START Supplied information

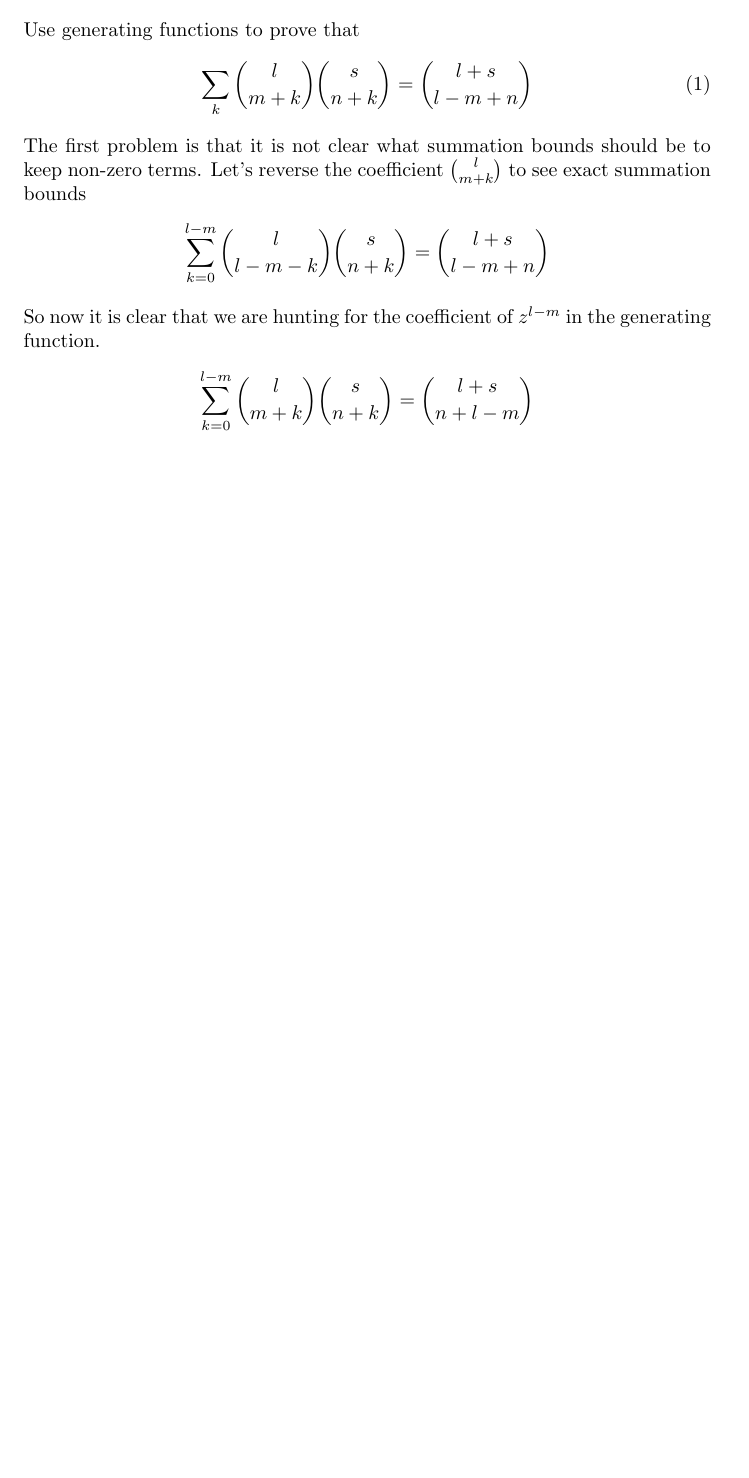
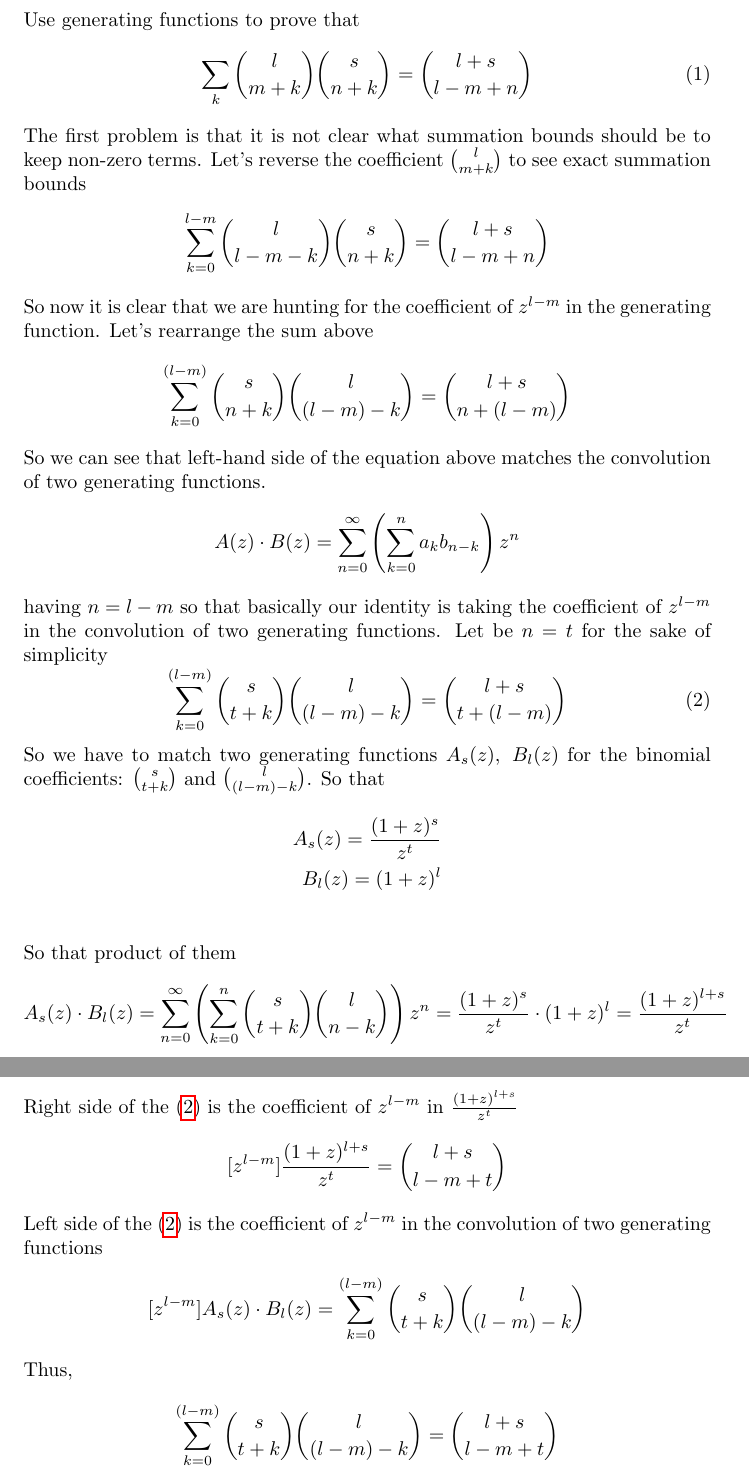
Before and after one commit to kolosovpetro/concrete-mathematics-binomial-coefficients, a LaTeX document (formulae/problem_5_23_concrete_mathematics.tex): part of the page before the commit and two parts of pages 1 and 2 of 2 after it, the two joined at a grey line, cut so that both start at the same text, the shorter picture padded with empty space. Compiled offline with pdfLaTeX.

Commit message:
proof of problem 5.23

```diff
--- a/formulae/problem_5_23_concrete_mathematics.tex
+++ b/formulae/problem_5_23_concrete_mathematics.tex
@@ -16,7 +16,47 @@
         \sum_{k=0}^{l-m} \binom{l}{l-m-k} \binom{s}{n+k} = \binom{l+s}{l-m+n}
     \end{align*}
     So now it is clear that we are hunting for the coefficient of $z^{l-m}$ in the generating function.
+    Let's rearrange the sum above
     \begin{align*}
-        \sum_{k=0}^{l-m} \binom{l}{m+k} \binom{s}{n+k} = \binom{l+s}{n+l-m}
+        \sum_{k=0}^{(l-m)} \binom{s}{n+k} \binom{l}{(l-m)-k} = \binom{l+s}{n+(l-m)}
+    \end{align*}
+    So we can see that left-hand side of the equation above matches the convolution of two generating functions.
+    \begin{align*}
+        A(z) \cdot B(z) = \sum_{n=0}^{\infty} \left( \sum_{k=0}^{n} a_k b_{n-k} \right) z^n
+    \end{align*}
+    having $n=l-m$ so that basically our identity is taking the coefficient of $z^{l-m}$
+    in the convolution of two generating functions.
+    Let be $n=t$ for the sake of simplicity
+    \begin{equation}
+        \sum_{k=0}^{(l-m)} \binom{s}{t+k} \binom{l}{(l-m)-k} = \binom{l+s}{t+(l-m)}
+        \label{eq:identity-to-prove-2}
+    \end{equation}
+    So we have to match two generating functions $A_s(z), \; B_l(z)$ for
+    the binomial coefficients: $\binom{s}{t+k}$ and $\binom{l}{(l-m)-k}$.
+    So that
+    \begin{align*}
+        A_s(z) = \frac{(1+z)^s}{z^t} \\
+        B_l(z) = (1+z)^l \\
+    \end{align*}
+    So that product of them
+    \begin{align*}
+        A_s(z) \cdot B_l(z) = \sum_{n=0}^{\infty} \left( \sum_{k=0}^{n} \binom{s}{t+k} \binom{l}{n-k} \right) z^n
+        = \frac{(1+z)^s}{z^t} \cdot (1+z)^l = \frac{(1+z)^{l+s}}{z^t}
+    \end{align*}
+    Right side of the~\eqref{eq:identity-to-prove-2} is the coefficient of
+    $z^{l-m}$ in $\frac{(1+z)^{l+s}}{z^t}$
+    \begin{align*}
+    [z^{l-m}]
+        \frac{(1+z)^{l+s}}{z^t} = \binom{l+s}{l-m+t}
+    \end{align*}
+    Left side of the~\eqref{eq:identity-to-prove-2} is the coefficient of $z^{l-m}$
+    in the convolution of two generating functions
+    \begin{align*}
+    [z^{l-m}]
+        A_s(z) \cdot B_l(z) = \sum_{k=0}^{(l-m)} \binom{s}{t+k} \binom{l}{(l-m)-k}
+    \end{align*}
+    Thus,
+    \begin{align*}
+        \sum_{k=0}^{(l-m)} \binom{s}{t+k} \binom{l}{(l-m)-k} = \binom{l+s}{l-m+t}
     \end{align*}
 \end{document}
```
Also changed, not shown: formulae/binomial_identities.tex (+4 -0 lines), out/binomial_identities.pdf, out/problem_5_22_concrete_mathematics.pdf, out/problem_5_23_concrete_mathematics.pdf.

END Supplied information
START Supplied information

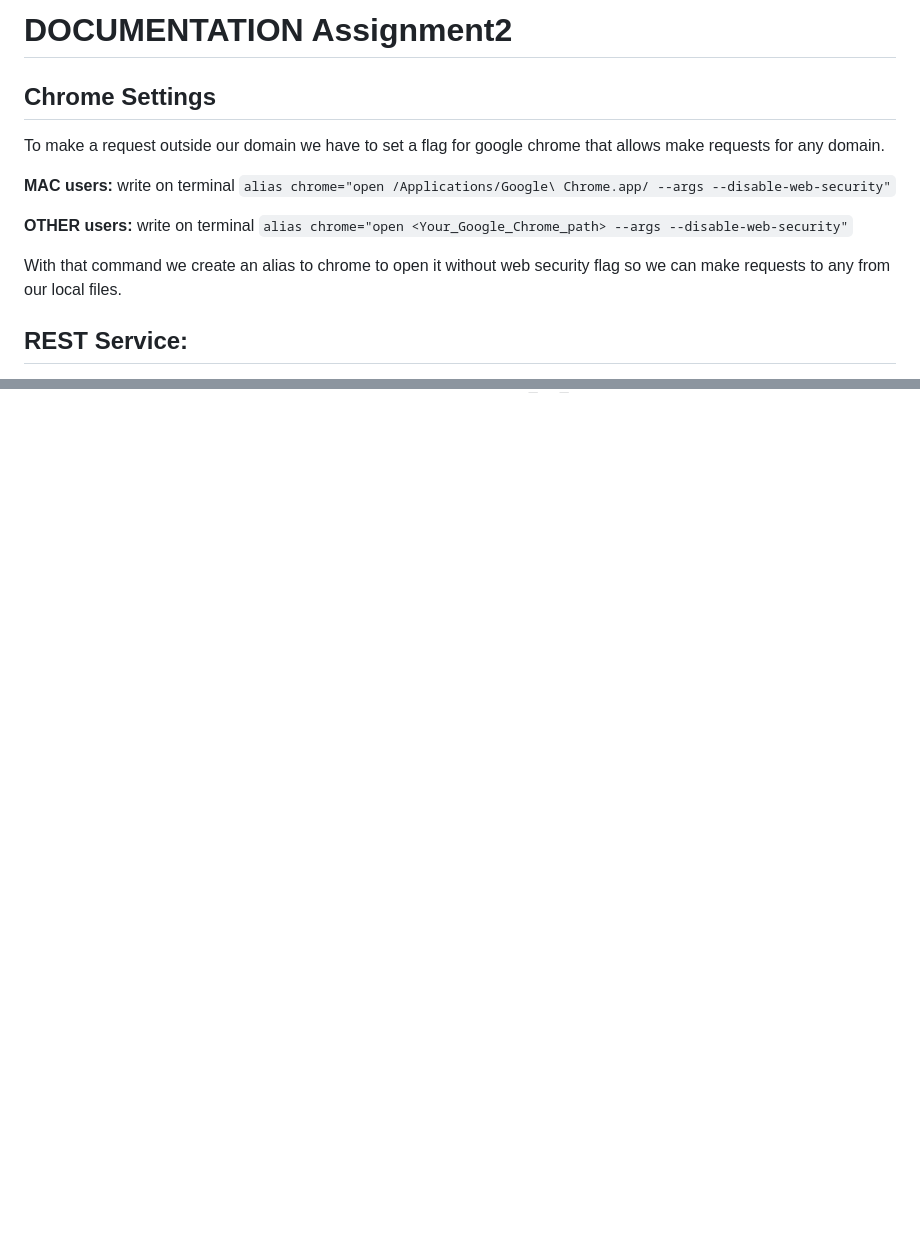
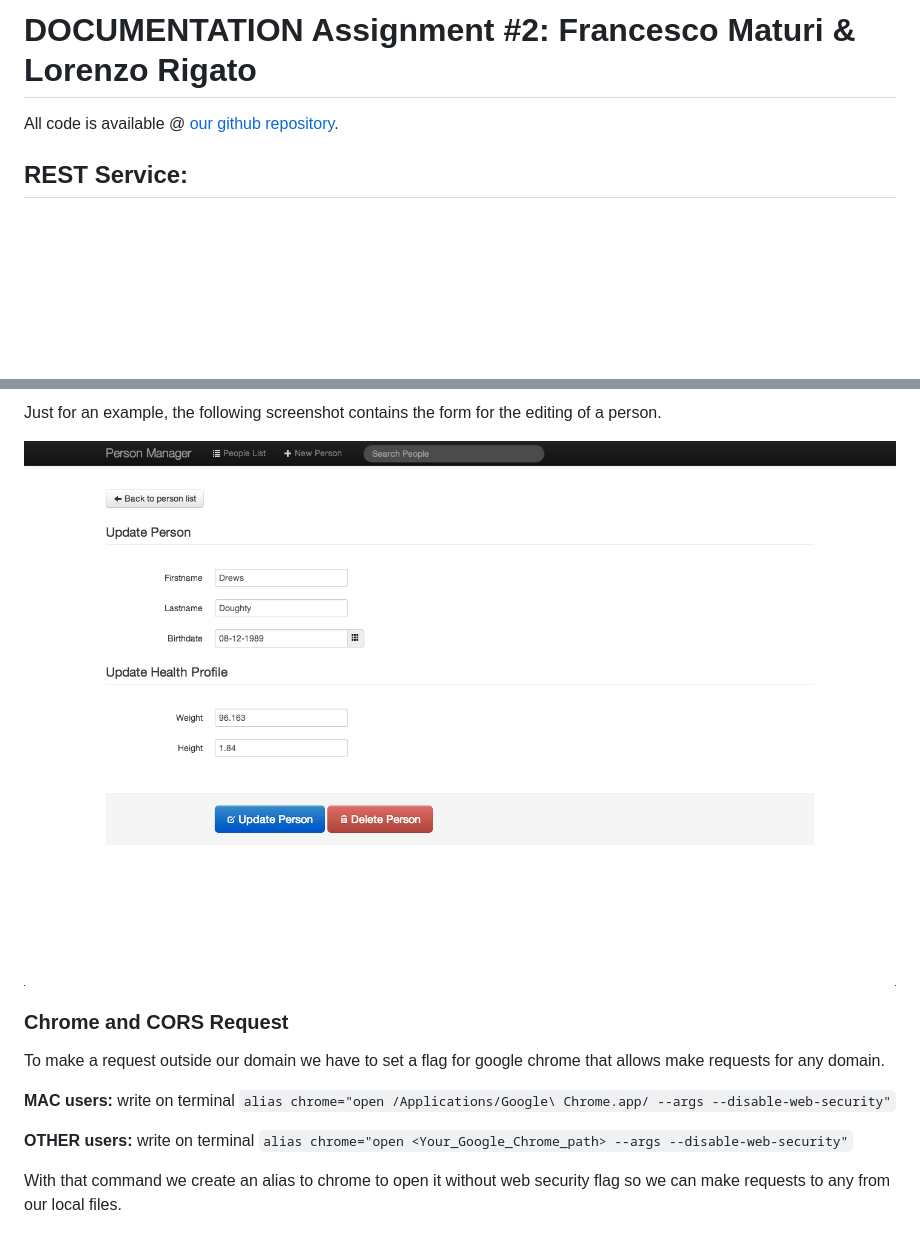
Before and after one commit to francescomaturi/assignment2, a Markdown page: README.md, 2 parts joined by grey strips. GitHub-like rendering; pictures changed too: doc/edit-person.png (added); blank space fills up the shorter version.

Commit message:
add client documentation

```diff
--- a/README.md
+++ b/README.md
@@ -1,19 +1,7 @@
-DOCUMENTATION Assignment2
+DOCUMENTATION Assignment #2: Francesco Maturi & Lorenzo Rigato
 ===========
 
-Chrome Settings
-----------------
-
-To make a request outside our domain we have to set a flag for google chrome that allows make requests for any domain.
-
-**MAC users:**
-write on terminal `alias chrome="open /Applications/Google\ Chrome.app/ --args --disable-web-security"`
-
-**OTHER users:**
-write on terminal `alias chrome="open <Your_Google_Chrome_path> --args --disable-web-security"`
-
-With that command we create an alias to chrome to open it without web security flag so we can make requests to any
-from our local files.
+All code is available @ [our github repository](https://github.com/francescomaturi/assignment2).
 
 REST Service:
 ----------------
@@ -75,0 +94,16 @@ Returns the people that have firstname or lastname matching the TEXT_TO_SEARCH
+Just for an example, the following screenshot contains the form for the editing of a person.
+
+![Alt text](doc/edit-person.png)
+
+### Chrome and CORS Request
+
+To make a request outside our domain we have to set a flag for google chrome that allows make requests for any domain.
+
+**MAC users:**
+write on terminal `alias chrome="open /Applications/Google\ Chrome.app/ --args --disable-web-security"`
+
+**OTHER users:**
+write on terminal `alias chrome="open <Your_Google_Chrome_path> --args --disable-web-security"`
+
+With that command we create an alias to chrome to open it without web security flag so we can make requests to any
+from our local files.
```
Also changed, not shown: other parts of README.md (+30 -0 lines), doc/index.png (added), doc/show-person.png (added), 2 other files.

END Supplied information

__Try it__:
Select the lines from the entries that include the word "francescomaturi".

__Reply__:
Before and after one commit to francescomaturi/assignment2, a Markdown page: README.md, 2 parts joined by grey strips. GitHub-like rendering; pictures changed too: doc/edit-person.png (added); blank space fills up the shorter version.
+All code is available @ [our github repository](https://github.com/francescomaturi/assignment2).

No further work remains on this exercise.